YOUR GOAL
Show every line in the entries below where the word "file" appears.

DATA SHOWN

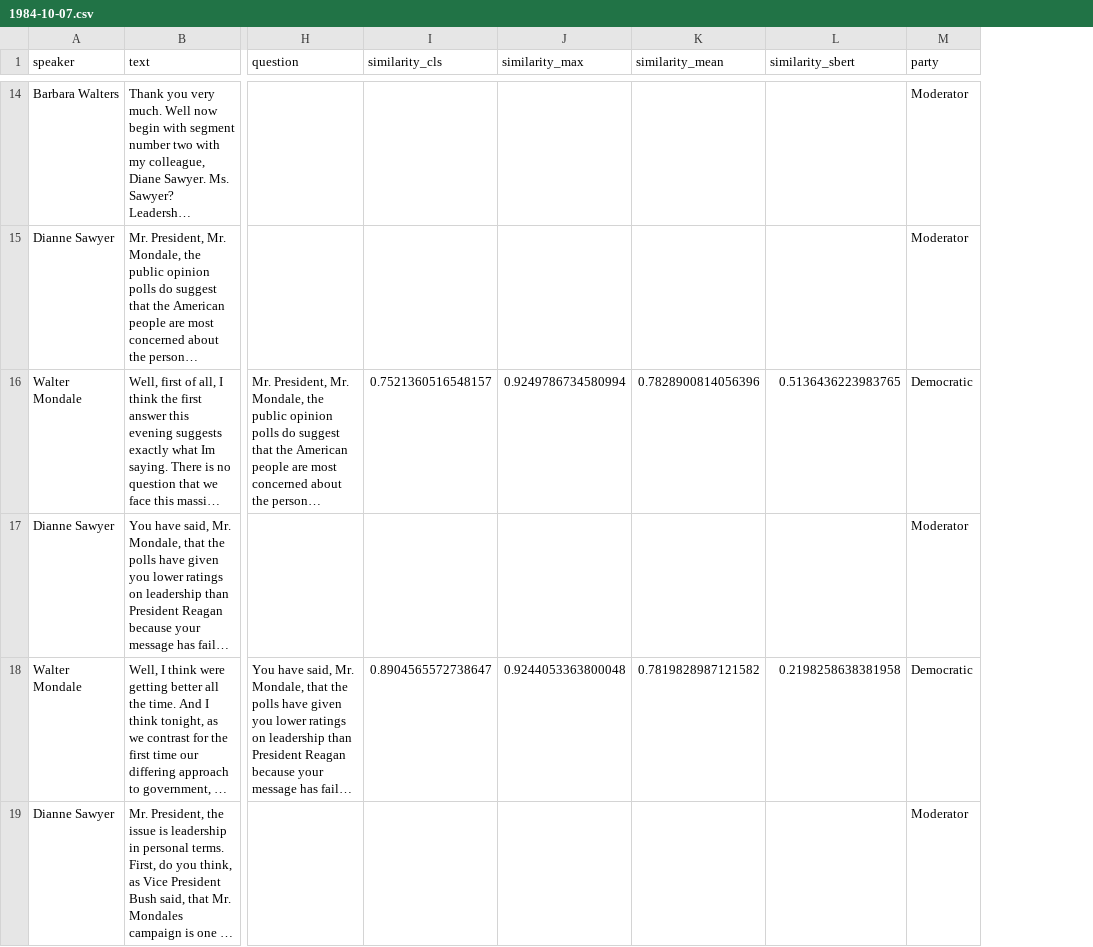
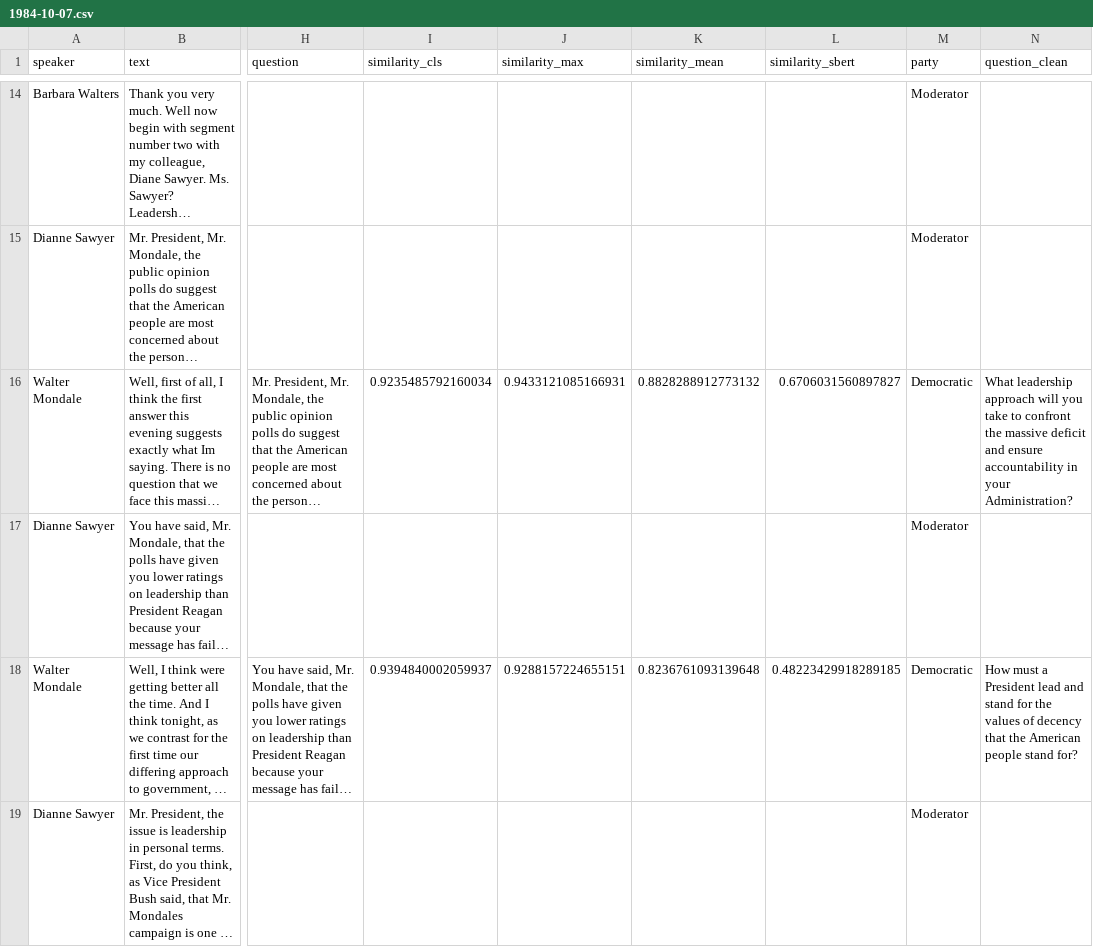
Before and after one commit to ngruenefeld/qud-for-us-presidential-debates, a CSV file: data/by_date/1984-10-07.csv, drawn as a sheet; only a part is shown, gaps mark what is left out; long unchanged cells end in …; the diff covers the shown part only; the diff names each change by its address in the sheet, - before the commit and + after, or states it on an @@ line.

```diff
--- a/data/by_date/1984-10-07.csv
+++ b/data/by_date/1984-10-07.csv
+column N (question_clean), rows 16-18: What leadership approach will you take to confront the massive deficit and ensure accountability in your Administration? |  | How must a President lead and stand for the values of decency that the American people stand for?
-I16 (similarity_cls): 0.7521360516548157
+I16 (similarity_cls): 0.9235485792160034
-J16 (similarity_max): 0.9249786734580994
+J16 (similarity_max): 0.9433121085166931
-K16 (similarity_mean): 0.7828900814056396
+K16 (similarity_mean): 0.8828288912773132
-L16 (similarity_sbert): 0.5136436223983765
+L16 (similarity_sbert): 0.6706031560897827
-I18 (similarity_cls): 0.8904565572738647
+I18 (similarity_cls): 0.9394840002059937
-J18 (similarity_max): 0.9244053363800048
+J18 (similarity_max): 0.9288157224655151
-K18 (similarity_mean): 0.7819828987121582
+K18 (similarity_mean): 0.8236761093139648
-L18 (similarity_sbert): 0.2198258638381958
+L18 (similarity_sbert): 0.48223429918289185
```
Also changed, not shown: 112 edited cells elsewhere in this file, data/by_date/1976-09-23.csv, data/by_date/1988-09-25.csv, 13 other files.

YOUR SOLUTION
Before and after one commit to ngruenefeld/qud-for-us-presidential-debates, a CSV file: data/by_date/1984-10-07.csv, drawn as a sheet; only a part is shown, gaps mark what is left out; long unchanged cells end in …; the diff covers the shown part only; the diff names each change by its address in the sheet, - before the commit and + after, or states it on an @@ line.
Also changed, not shown: 112 edited cells elsewhere in this file, data/by_date/1976-09-23.csv, data/by_date/1988-09-25.csv, 13 other files.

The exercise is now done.